╭──

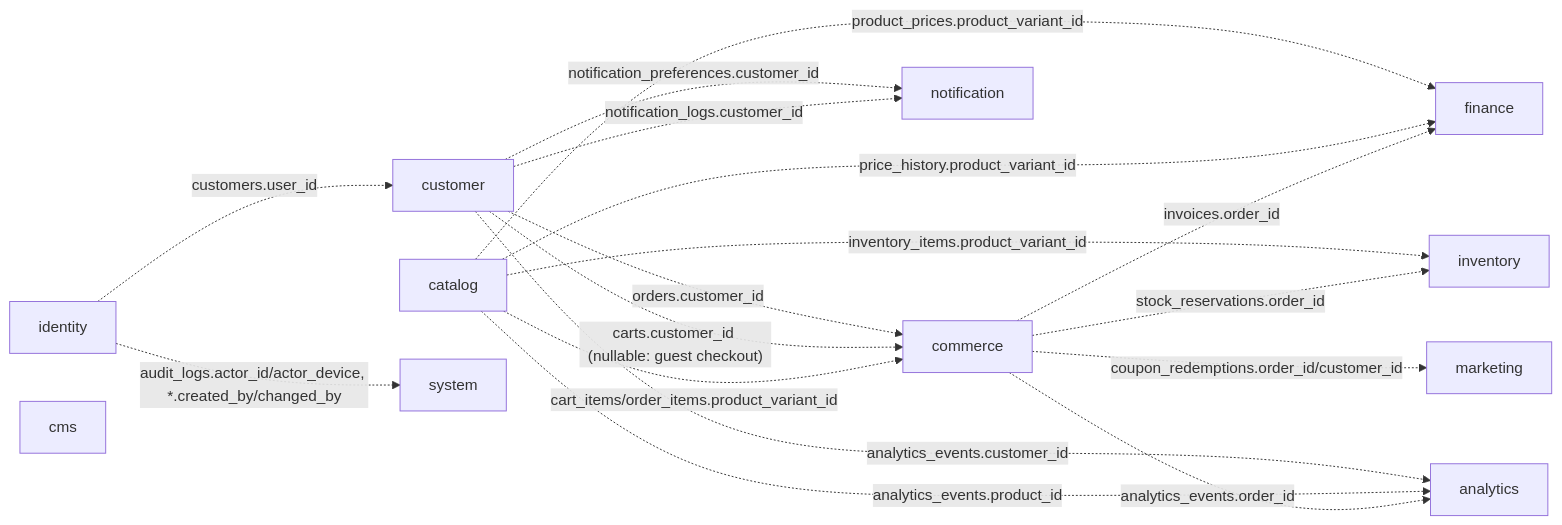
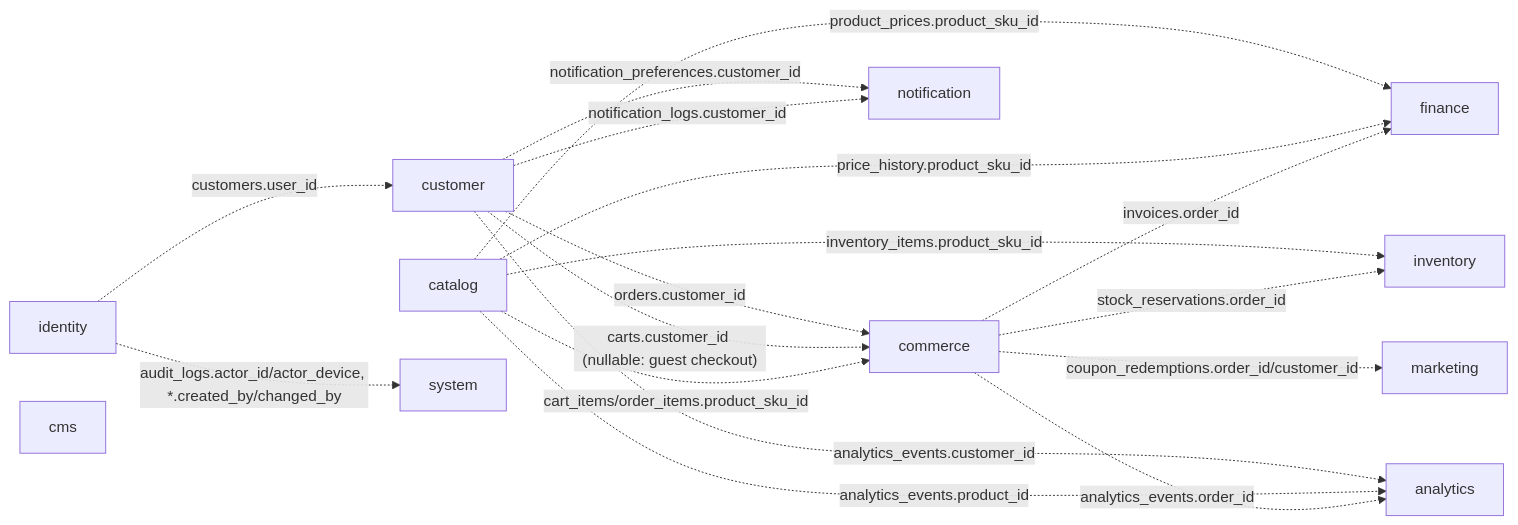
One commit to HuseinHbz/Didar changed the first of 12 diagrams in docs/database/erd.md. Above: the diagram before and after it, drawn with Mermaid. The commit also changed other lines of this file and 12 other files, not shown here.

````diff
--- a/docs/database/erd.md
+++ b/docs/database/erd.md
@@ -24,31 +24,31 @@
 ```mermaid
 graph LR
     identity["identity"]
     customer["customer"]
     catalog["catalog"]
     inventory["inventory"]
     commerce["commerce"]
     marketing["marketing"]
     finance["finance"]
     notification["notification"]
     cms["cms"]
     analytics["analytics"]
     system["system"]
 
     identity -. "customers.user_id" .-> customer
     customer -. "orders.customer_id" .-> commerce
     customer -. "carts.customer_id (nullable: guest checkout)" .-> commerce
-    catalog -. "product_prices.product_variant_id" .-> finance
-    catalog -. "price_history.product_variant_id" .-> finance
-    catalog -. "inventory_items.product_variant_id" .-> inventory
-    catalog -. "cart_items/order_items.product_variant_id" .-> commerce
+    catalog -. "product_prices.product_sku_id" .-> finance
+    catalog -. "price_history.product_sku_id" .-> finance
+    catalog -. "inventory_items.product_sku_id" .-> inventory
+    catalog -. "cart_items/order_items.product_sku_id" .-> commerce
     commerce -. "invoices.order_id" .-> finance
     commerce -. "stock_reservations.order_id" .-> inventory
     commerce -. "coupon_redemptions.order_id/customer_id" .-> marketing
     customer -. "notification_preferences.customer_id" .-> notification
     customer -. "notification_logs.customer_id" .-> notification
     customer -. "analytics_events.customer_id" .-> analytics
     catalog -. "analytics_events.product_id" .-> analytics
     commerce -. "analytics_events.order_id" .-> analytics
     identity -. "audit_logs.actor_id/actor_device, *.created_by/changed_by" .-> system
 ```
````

╰──
╭──

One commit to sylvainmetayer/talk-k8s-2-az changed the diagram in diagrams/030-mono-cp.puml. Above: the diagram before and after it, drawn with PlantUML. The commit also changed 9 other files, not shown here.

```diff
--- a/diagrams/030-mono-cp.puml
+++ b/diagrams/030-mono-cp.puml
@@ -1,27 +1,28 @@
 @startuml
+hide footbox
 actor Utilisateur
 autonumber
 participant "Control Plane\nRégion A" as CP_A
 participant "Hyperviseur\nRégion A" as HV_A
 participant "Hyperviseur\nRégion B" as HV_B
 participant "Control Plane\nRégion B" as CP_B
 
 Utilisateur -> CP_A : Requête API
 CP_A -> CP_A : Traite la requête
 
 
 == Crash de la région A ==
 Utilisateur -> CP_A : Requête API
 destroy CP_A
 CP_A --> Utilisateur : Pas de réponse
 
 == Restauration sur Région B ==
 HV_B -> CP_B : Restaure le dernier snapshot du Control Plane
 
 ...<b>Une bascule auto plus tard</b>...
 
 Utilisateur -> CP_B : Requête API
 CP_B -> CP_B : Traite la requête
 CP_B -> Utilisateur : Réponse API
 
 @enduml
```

╰──

How to complete this task: Please report how many lines of the entries above contain the string "Utilisateur". Reply with only the number.

Problem solution: 6